discuss “reasonable” accommodations. SXSW provides American Sign Language interpreters for several events at the Outdoor Stage at Lady Bird Lake, and offers to schedule interpreters elsewhere on request. An accessible viewing platform is available to attendees who use mobility devices such as scooters or wheelchairs. As for transportation around the conference, an accessible van for those who use mobility devices is available during scheduled shuttle hours.
While the Americans with Disabilities Act ensures that public events must provide certain accommodations, attendees often have to be their own advocate when
planning to take part in an event. Writer and activist Hannah Soyer, a speaker on the SXSW panel “The Disability Story: Diversity in Media,” requires a mobility device. She said preparing to attend an event does not start and stop at the accessibility web page.

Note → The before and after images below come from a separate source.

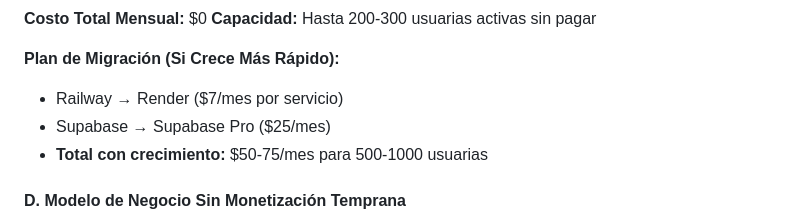
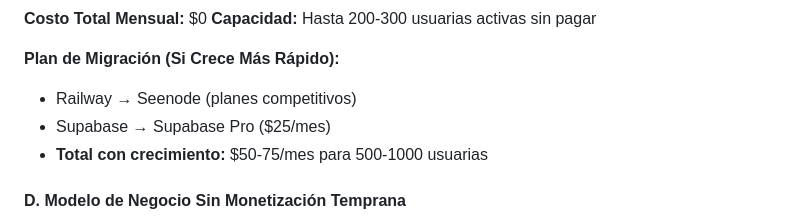
Before and after one commit to HenrySpark369/Tlamatini, a Markdown page: .github/prompts/plan-PostHackathon-ScalePhase.prompt.md, the part around the change. Drawn GitHub-style.

Commit message:
feat: update migration plan to reflect transition from Railway to Seenode with competitive pricing

```diff
--- a/.github/prompts/plan-PostHackathon-ScalePhase.prompt.md
+++ b/.github/prompts/plan-PostHackathon-ScalePhase.prompt.md
@@ -155,7 +155,7 @@ Tlamatini - Empleabilidad Tech Inclusiva
 **Capacidad:** Hasta 200-300 usuarias activas sin pagar
 
 **Plan de Migración (Si Crece Más Rápido):**
-- Railway → Render ($7/mes por servicio)
+- Railway → Seenode (planes competitivos)
 - Supabase → Supabase Pro ($25/mes)
 - **Total con crecimiento:** $50-75/mes para 500-1000 usuarias
 
```
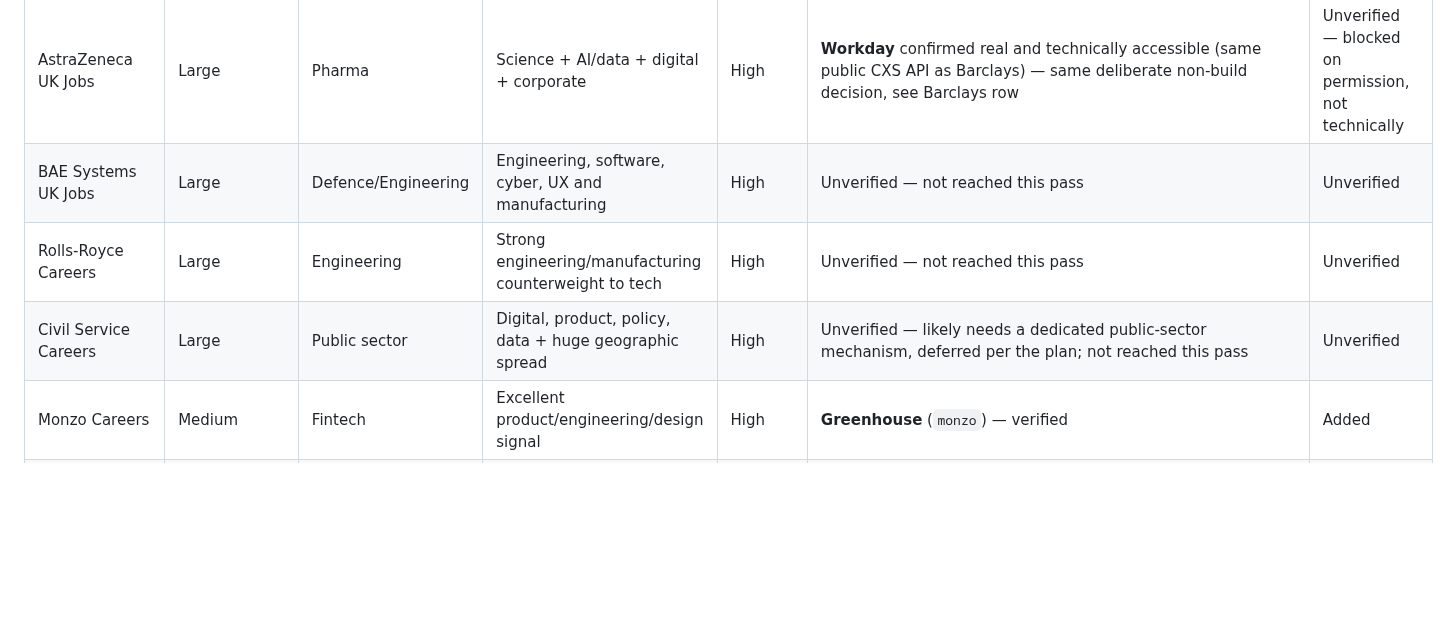
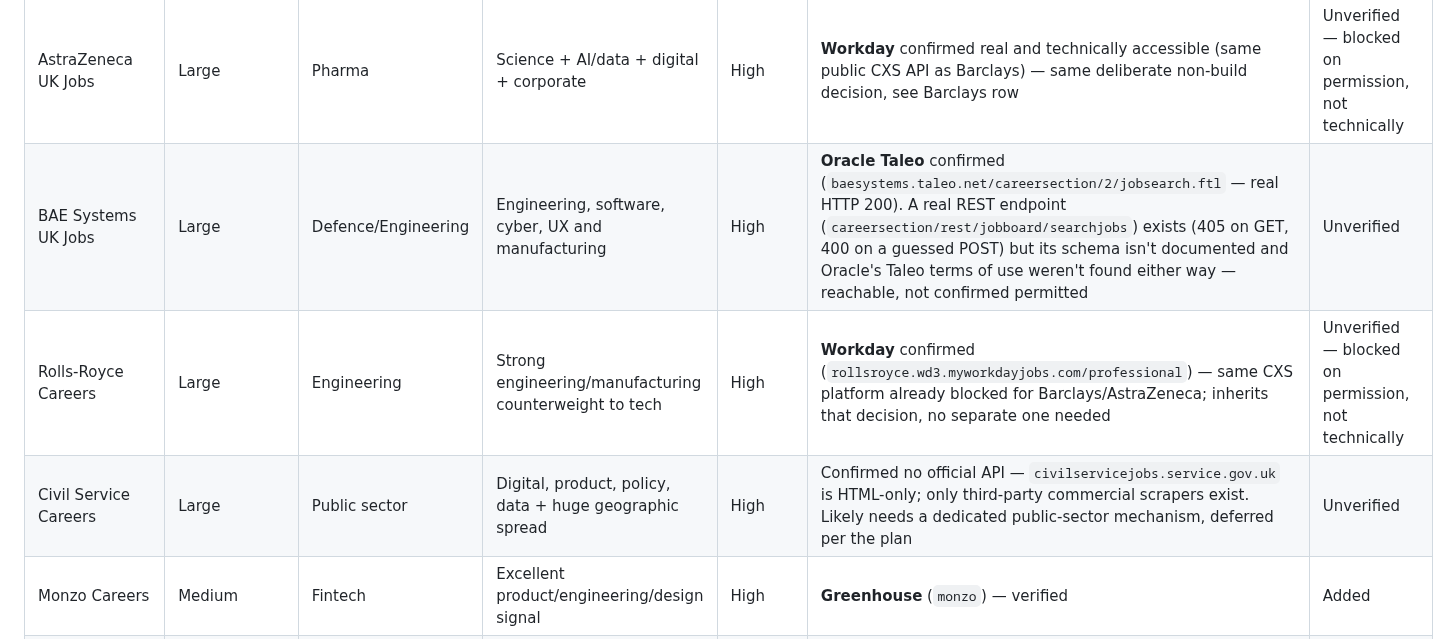
Before and after one commit to viebone/tech-market-intelligence-platform, a Markdown page: EMPLOYER_PANEL.md, the part around one of its changes. GitHub-like rendering; blank space fills up the shorter version.

```diff
--- a/EMPLOYER_PANEL.md
+++ b/EMPLOYER_PANEL.md
@@ -205,9 +241,9 @@ Workday's CXS API was (no confirmed public API found for either in this pass).
 | NatWest Group Careers | Large | Banking | Product, proposition, data and technology jobs visible directly | High | Real candidate site (`jobs.natwestgroup.com`) is Cloudflare-protected — returns a bot-challenge page (403) to a plain request regardless of underlying platform | Unverified |
 | HSBC UK Jobs | Large | Banking | Broad UK geography and technology population | High | **Eightfold.ai** confirmed (`hsbc.eightfold.ai/careers`) — a 8th ATS, terms/API not investigated | Unverified |
 | AstraZeneca UK Jobs | Large | Pharma | Science + AI/data + digital + corporate | High | **Workday** confirmed real and technically accessible (same public CXS API as Barclays) — same deliberate non-build decision, see Barclays row | Unverified — blocked on permission, not technically |
-| BAE Systems UK Jobs | Large | Defence/Engineering | Engineering, software, cyber, UX and manufacturing | High | Unverified — not reached this pass | Unverified |
-| Rolls-Royce Careers | Large | Engineering | Strong engineering/manufacturing counterweight to tech | High | Unverified — not reached this pass | Unverified |
-| Civil Service Careers | Large | Public sector | Digital, product, policy, data + huge geographic spread | High | Unverified — likely needs a dedicated public-sector mechanism, deferred per the plan; not reached this pass | Unverified |
+| BAE Systems UK Jobs | Large | Defence/Engineering | Engineering, software, cyber, UX and manufacturing | High | **Oracle Taleo** confirmed (`baesystems.taleo.net/careersection/2/jobsearch.ftl` — real HTTP 200). A real REST endpoint (`careersection/rest/jobboard/searchjobs`) exists (405 on GET, 400 on a guessed POST) but its schema isn't documented and Oracle's Taleo terms of use weren't found either way — reachable, not confirmed permitted | Unverified |
+| Rolls-Royce Careers | Large | Engineering | Strong engineering/manufacturing counterweight to tech | High | **Workday** confirmed (`rollsroyce.wd3.myworkdayjobs.com/professional`) — same CXS platform already blocked for Barclays/AstraZeneca; inherits that decision, no separate one needed | Unverified — blocked on permission, not technically |
+| Civil Service Careers | Large | Public sector | Digital, product, policy, data + huge geographic spread | High | Confirmed no official API — `civilservicejobs.service.gov.uk` is HTML-only; only third-party commercial scrapers exist. Likely needs a dedicated public-sector mechanism, deferred per the plan | Unverified |
 | Monzo Careers | Medium | Fintech | Excellent product/engineering/design signal | High | **Greenhouse** (`monzo`) — verified | Added |
 | Deliveroo UK Careers | Medium | Technology | Currently exposes a substantial UK job catalogue directly | High | **Greenhouse** (`deliveroo`) — verified; also resolves on Ashby but that board is operational/warehouse roles, recommend Greenhouse only, see note above | Added (Greenhouse board only) |
 | Ocado Retail Careers | Medium | Retail/Tech | Digital + retail + supply chain + commercial | High | **Greenhouse** (`ocadogroup`) — verified | Added |
```
Also changed, not shown: other parts of EMPLOYER_PANEL.md (+44 -6 lines), changes/2026-09-20-large-employer-ats-research-pass5.md (added, +61 -0 lines), research/2026-09-20-large-employer-pass5-findings.md (added, +50 -0 lines).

“With most accommodation pages, you often have to call and get more details, or even just call and make sure that those accommodations will for sure be available,” Soyer said. “Whether or not information is provided online, you often have to do further digging.”
Kristen Lopez, a writer and film critic, focuses her work on portrayals of disability in film. She will be attending SXSW as a film critic and said oftentimes the process of obtaining accommodations is a burden that falls on those withthe disability.
“As a society, because the disabled community is not perceived (as) a marginalized group, when we have valid critiques and complaints, we are perceived as wanting special treatment,” Lopez said.
Teaching fellow Travis Chi Wing Lau, who specializes in disability studies, said advocating for one’s rights continues beyond attending public events — it is a daily task.
“There’s a sense of burden placed on marginalized groups, having to often disclose their experiences in order to get what should be fairly universal and necessary access,” Lau said. “To articulate their needs and feel like they have to constantly bring up the question of accessibility.”
Writer and activist Emily Ladau, another speaker on the Diversity in Media panel, said she is attending SXSW in part because it is important to her to expand the places where disability is represented.
“I chose to get out of that disability bubble a little bit when attending SXSW because it’s really important for me to be able to get in front of people and talk to them about the value of including an authentic disability narrative,” Ladau said.
Attending SXSW can be a mental, physical and financial burden for all attendees, but by prioritizing accessibility, Lau said events that celebrate the convergence of voices enable a larger range of voices to take part in the conversation.
“If festivals are focused on exchanging not only ideas, but conversations, prioritizing access is the way you can enable those conversations to happen,” Lau said. “If you are there to circulate ideas, access will allow more people to enter the conversation.”